* **What to produce**
Each line below that contains "ipynb" counts once; report the total and nothing more.
++++ Given records
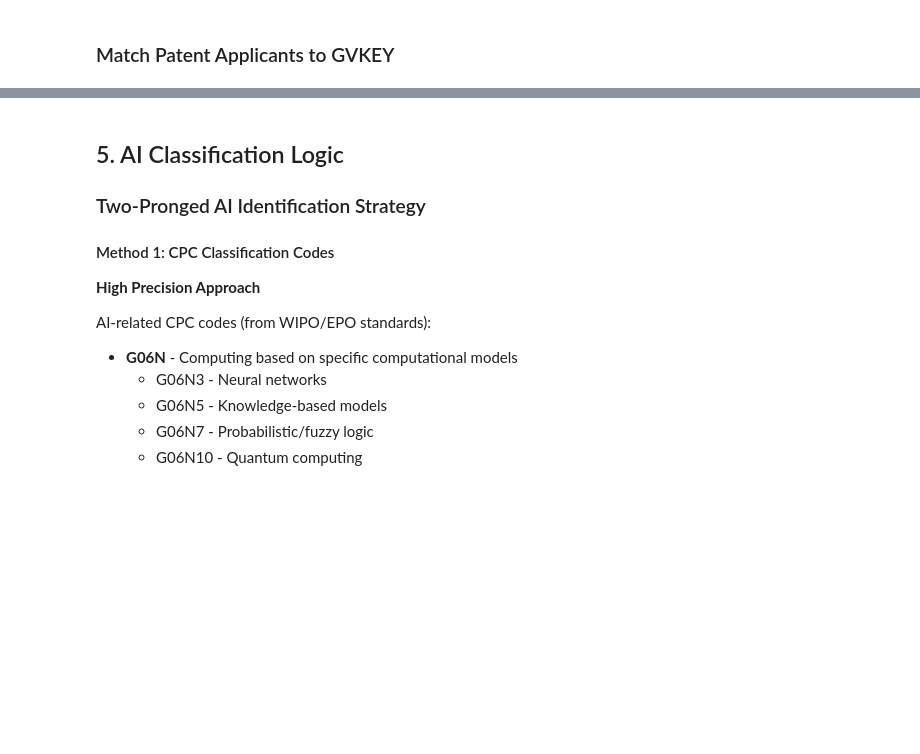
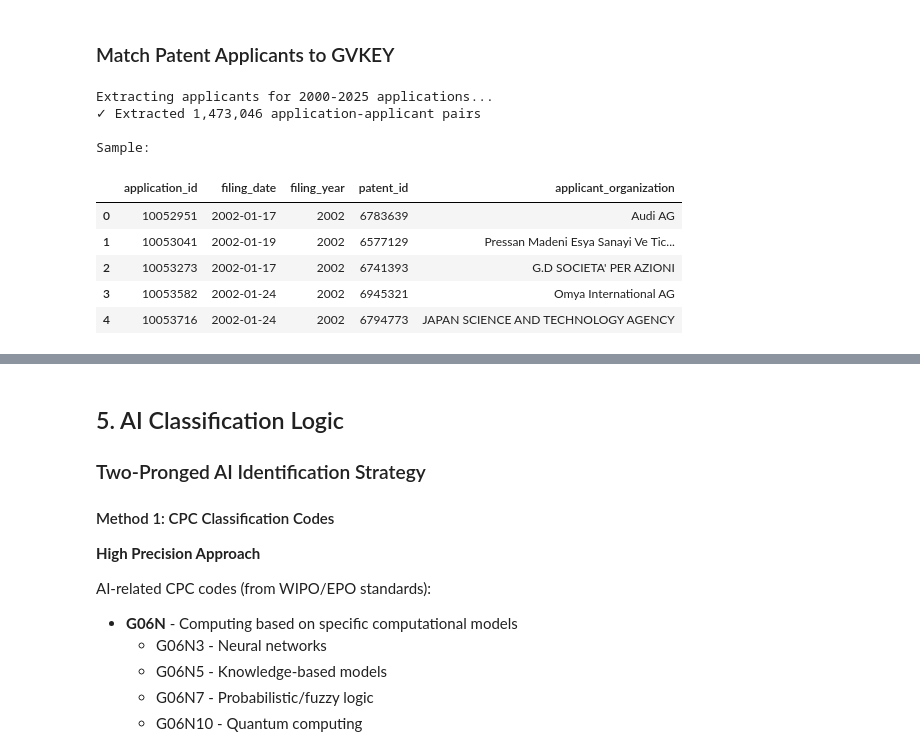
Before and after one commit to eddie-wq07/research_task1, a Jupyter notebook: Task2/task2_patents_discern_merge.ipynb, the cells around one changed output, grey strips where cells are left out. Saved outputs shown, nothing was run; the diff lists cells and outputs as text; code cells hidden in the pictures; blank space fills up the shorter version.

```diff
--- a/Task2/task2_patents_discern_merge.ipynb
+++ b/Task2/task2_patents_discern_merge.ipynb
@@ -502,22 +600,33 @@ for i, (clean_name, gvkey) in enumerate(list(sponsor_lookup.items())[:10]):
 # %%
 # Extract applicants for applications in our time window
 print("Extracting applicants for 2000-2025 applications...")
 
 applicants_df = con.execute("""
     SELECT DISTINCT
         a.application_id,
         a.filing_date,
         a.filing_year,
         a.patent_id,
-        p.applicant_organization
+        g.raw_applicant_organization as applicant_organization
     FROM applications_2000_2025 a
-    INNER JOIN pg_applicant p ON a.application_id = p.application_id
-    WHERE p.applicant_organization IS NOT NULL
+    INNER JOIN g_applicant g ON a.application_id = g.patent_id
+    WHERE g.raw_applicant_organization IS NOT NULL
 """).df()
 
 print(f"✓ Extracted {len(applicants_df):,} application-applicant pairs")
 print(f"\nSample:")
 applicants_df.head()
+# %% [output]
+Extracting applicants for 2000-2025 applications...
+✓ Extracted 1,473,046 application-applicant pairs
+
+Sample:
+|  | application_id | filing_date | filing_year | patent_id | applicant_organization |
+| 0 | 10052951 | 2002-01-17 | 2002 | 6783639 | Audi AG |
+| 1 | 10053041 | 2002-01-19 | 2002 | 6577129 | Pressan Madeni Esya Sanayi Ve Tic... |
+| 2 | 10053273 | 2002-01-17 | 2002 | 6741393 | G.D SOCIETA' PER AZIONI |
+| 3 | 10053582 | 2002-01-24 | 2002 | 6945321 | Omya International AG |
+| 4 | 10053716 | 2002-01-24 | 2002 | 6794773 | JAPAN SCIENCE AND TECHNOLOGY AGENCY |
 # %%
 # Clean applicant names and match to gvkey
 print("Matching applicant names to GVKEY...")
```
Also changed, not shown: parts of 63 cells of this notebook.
++++++++
* **Problem solution**
3